> Work request: Looking at the entries below, state how many lines contain the word "pageLink". Give the number alone.

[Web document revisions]
----------------
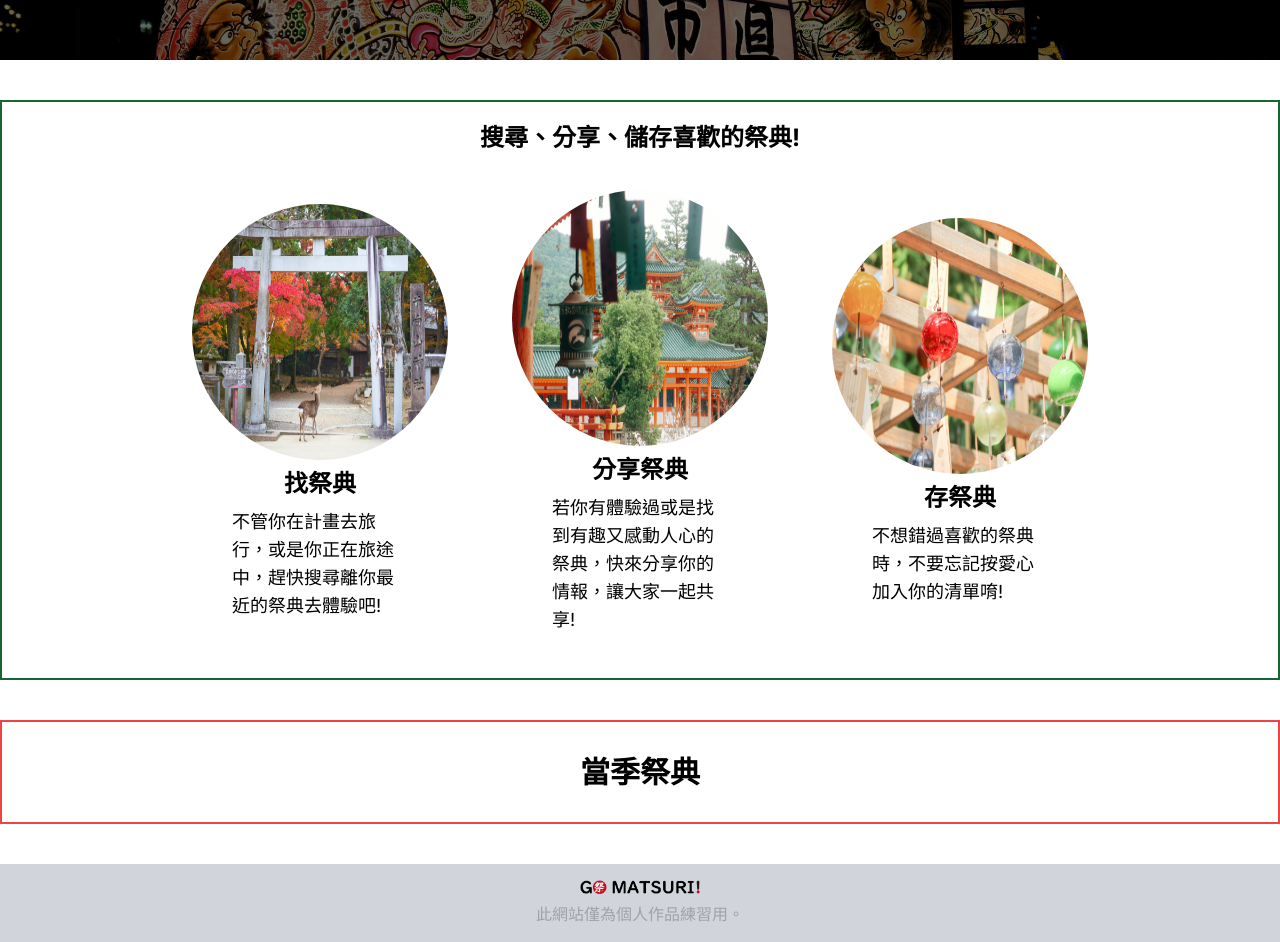
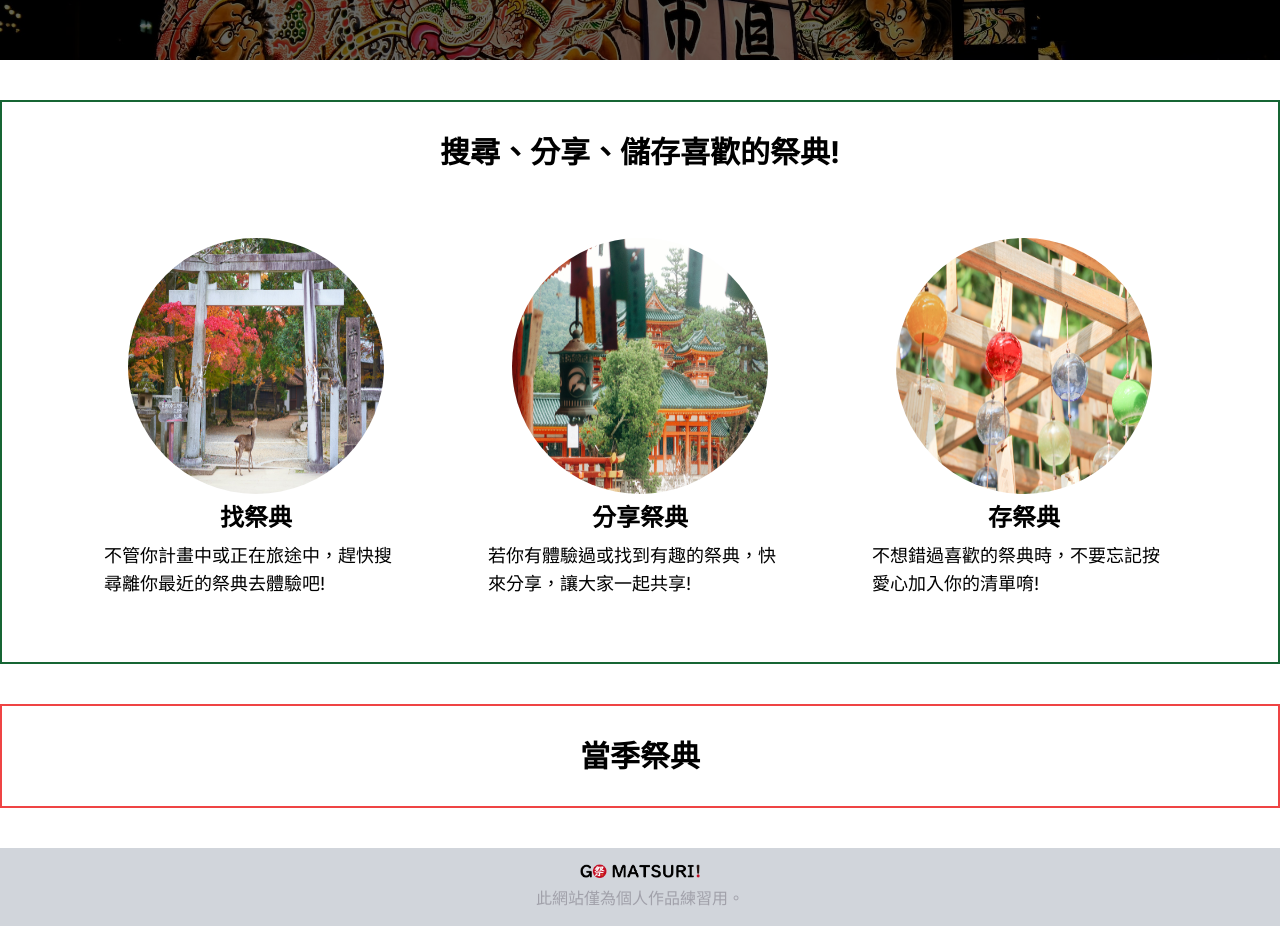
Before and after one commit to mikachou90/go-matsuri, a Next.js app: page / in a window 1280 px wide. Shown: the part 380-1322 px from the top of the page. Built offline with nearby package versions, Linux system fonts and the light colour scheme; no server answers; the database is empty.

Commit message:
adjust intro css and add link

```diff
--- a/app/globals.css
+++ b/app/globals.css
@@ -20,9 +20,11 @@ body, html {
   border-radius: 50%;
   width: 40vw;
   height: 40vw;
+  margin-bottom: 0.5rem;
 }
 
 .introCardContainer {
+
   display: flex;
   justify-content: center;
   align-items: center;
@@ -34,7 +36,7 @@ body, html {
 
 .introCardContainer:hover{
  background-color: rgb(234, 208, 145);
-box-shadow: rgba(0, 0, 0, 0.1) 0px 4px 12px;
+ box-shadow: rgba(0, 0, 0, 0.1) 0px 4px 12px;
 }
 
 .card-wrapper {
@@ -65,11 +67,6 @@ box-shadow: rgba(0, 0, 0, 0.1) 0px 4px 12px;
   height: 100%;
 }
 
-
-.swiper-button-next {
-  color: red
-
-}
 
 .btn {
   font-size:14px;
--- a/app/introText.json
+++ b/app/introText.json
@@ -2,19 +2,22 @@
   {
     "id": "intro01",
     "link": "/intro-pic01.jpg",
-    "intro": "不管你在計畫去旅行，或是你正在旅途中，趕快搜尋離你最近的祭典去體驗吧!",
-    "title": "找祭典"
+    "intro": "不管你計畫中或正在旅途中，趕快搜尋離你最近的祭典去體驗吧!",
+    "title": "找祭典",
+    "pageLink": "/events"
   },
   {
     "id": "intro02",
     "link": "/intro-pic02.jpg",
-    "intro": "若你有體驗過或是找到有趣又感動人心的祭典，快來分享你的情報，讓大家一起共享!",
-    "title": "分享祭典"
+    "intro": "若你有體驗過或找到有趣的祭典，快來分享，讓大家一起共享!",
+    "title": "分享祭典",
+    "pageLink": "/postEvent"
   },
   {
     "id": "intro03",
     "link": "/intro-pic03.jpg",
     "intro": "不想錯過喜歡的祭典時，不要忘記按愛心加入你的清單唷!",
-    "title": "存祭典"
+    "title": "存祭典",
+    "pageLink": "/myFavList"
   }
 ]
--- a/app/page.js
+++ b/app/page.js
@@ -19,9 +19,11 @@ export default function Home() {
         </section>
         <section className="border-2 border-green-800 flex flex-col items-center my-10 p-5">
           <div className="mb-5 ">
-            <h1 className="text-2xl font-bold">搜尋、分享、儲存喜歡的祭典!</h1>
+            <h1 className="text-2xl my-6 font-bold md:text-3xl md:my-3">
+              搜尋、分享、儲存喜歡的祭典!
+            </h1>
           </div>
-          <div className=" md:flex ">
+          <div className="p-5 md:flex md:justify-center md:items-center">
             {introText.map((data) => {
               return (
                 <IntroCards
@@ -29,15 +31,16 @@ export default function Home() {
                   src={data.link}
                   intro={data.intro}
                   title={data.title}
+                  pageLink={data.pageLink}
                 />
               );
             })}
           </div>
         </section>
         <section className="border-2 border-red-500 flex flex-col items-center my-10 p-5 ">
-          <p className="text-2xl font-bold my-6 md:text-3xl  md:my-3">
+          <h1 className="text-2xl font-bold my-6 md:text-3xl  md:my-3">
             當季祭典
-          </p>
+          </h1>
           <CurrentEvents />
         </section>
       </div>
--- a/components/IntroCards.jsx
+++ b/components/IntroCards.jsx
@@ -1,8 +1,8 @@
-import React from "react";
 import Image from "next/image";
 
-export default function IntroCards({ src, intro, title }) {
+export default function IntroCards({ src, intro, title, pageLink }) {
   return (
+    <a href={pageLink}>
       <div className="introCardContainer">
         <Image
           src={src}
@@ -11,10 +11,11 @@ export default function IntroCards({ src, intro, title }) {
           alt="intro picture"
           className="roundImg"
         />
-      <p className="text-lg font-bold mt-2 lg:text-2xl">{title}</p>
-      <div className="p-2 rounded-lg w-[35vw] text-sm md:w-[15vw] lg:text-lg">
+        <p className="text-lg font-bold  lg:text-2xl">{title}</p>
+        <div className="p-2 rounded-lg w-[35vw] text-sm md:w-[25vw] lg:text-lg">
           {intro}
         </div>
       </div>
+    </a>
   );
 }
```
Lines whose indentation alone changed are shown as unchanged.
----------------
> The completed task: 6